**Task requirements:**
Every entry below must appear again, exactly as written.

------ Material for the task ------

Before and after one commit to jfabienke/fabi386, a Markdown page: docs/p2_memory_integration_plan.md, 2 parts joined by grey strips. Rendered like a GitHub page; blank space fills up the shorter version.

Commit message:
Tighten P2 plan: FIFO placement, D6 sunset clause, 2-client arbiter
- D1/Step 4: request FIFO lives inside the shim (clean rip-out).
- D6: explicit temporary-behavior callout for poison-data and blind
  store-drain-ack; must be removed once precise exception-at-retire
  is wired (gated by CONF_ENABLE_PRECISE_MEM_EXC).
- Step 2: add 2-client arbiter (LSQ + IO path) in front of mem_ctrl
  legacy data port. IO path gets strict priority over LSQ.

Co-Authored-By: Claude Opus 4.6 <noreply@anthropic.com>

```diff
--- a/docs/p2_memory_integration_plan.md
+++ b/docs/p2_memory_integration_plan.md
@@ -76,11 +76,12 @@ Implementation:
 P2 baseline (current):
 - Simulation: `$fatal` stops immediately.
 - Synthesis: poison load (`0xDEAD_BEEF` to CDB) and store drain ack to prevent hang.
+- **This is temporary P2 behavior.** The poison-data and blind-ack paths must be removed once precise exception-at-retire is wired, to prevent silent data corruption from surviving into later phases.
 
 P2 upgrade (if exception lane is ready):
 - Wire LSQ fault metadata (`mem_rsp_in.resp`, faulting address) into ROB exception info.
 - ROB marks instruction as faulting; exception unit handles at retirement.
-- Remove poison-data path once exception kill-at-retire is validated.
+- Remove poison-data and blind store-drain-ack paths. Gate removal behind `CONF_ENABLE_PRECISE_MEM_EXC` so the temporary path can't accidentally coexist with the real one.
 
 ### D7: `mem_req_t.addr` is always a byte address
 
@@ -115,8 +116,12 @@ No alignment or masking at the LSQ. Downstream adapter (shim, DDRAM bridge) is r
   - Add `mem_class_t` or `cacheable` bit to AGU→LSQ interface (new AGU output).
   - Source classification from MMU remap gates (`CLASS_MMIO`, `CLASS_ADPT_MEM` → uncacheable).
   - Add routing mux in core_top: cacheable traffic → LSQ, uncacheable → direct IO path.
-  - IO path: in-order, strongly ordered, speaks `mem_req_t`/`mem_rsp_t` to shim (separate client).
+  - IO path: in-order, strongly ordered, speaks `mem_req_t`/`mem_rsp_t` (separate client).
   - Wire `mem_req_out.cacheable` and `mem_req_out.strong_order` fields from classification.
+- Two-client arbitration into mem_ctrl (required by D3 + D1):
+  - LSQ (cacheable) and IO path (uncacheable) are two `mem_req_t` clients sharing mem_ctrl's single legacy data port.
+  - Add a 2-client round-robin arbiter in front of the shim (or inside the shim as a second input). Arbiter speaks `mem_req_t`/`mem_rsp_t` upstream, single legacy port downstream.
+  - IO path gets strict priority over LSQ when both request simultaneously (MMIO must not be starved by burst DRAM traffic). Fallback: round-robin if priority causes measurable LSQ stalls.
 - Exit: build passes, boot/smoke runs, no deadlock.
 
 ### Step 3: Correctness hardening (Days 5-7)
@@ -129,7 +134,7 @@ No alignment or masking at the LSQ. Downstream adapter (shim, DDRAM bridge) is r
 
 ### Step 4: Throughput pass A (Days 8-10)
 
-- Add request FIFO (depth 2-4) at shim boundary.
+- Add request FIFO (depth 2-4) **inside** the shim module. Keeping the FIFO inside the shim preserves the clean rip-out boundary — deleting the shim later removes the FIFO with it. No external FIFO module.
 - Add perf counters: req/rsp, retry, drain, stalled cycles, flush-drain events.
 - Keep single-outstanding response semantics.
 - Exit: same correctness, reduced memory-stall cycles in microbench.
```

------

**Your response:**
Before and after one commit to jfabienke/fabi386, a Markdown page: docs/p2_memory_integration_plan.md, 2 parts joined by grey strips. Rendered like a GitHub page; blank space fills up the shorter version.

Commit message:
Tighten P2 plan: FIFO placement, D6 sunset clause, 2-client arbiter
- D1/Step 4: request FIFO lives inside the shim (clean rip-out).
- D6: explicit temporary-behavior callout for poison-data and blind
  store-drain-ack; must be removed once precise exception-at-retire
  is wired (gated by CONF_ENABLE_PRECISE_MEM_EXC).
- Step 2: add 2-client arbiter (LSQ + IO path) in front of mem_ctrl
  legacy data port. IO path gets strict priority over LSQ.

Co-Authored-By: Claude Opus 4.6 <noreply@anthropic.com>

```diff
--- a/docs/p2_memory_integration_plan.md
+++ b/docs/p2_memory_integration_plan.md
@@ -76,11 +76,12 @@ Implementation:
 P2 baseline (current):
 - Simulation: `$fatal` stops immediately.
 - Synthesis: poison load (`0xDEAD_BEEF` to CDB) and store drain ack to prevent hang.
+- **This is temporary P2 behavior.** The poison-data and blind-ack paths must be removed once precise exception-at-retire is wired, to prevent silent data corruption from surviving into later phases.
 
 P2 upgrade (if exception lane is ready):
 - Wire LSQ fault metadata (`mem_rsp_in.resp`, faulting address) into ROB exception info.
 - ROB marks instruction as faulting; exception unit handles at retirement.
-- Remove poison-data path once exception kill-at-retire is validated.
+- Remove poison-data and blind store-drain-ack paths. Gate removal behind `CONF_ENABLE_PRECISE_MEM_EXC` so the temporary path can't accidentally coexist with the real one.
 
 ### D7: `mem_req_t.addr` is always a byte address
 
@@ -115,8 +116,12 @@ No alignment or masking at the LSQ. Downstream adapter (shim, DDRAM bridge) is r
   - Add `mem_class_t` or `cacheable` bit to AGU→LSQ interface (new AGU output).
   - Source classification from MMU remap gates (`CLASS_MMIO`, `CLASS_ADPT_MEM` → uncacheable).
   - Add routing mux in core_top: cacheable traffic → LSQ, uncacheable → direct IO path.
-  - IO path: in-order, strongly ordered, speaks `mem_req_t`/`mem_rsp_t` to shim (separate client).
+  - IO path: in-order, strongly ordered, speaks `mem_req_t`/`mem_rsp_t` (separate client).
   - Wire `mem_req_out.cacheable` and `mem_req_out.strong_order` fields from classification.
+- Two-client arbitration into mem_ctrl (required by D3 + D1):
+  - LSQ (cacheable) and IO path (uncacheable) are two `mem_req_t` clients sharing mem_ctrl's single legacy data port.
+  - Add a 2-client round-robin arbiter in front of the shim (or inside the shim as a second input). Arbiter speaks `mem_req_t`/`mem_rsp_t` upstream, single legacy port downstream.
+  - IO path gets strict priority over LSQ when both request simultaneously (MMIO must not be starved by burst DRAM traffic). Fallback: round-robin if priority causes measurable LSQ stalls.
 - Exit: build passes, boot/smoke runs, no deadlock.
 
 ### Step 3: Correctness hardening (Days 5-7)
@@ -129,7 +134,7 @@ No alignment or masking at the LSQ. Downstream adapter (shim, DDRAM bridge) is r
 
 ### Step 4: Throughput pass A (Days 8-10)
 
-- Add request FIFO (depth 2-4) at shim boundary.
+- Add request FIFO (depth 2-4) **inside** the shim module. Keeping the FIFO inside the shim preserves the clean rip-out boundary — deleting the shim later removes the FIFO with it. No external FIFO module.
 - Add perf counters: req/rsp, retry, drain, stalled cycles, flush-drain events.
 - Keep single-outstanding response semantics.
 - Exit: same correctness, reduced memory-stall cycles in microbench.
```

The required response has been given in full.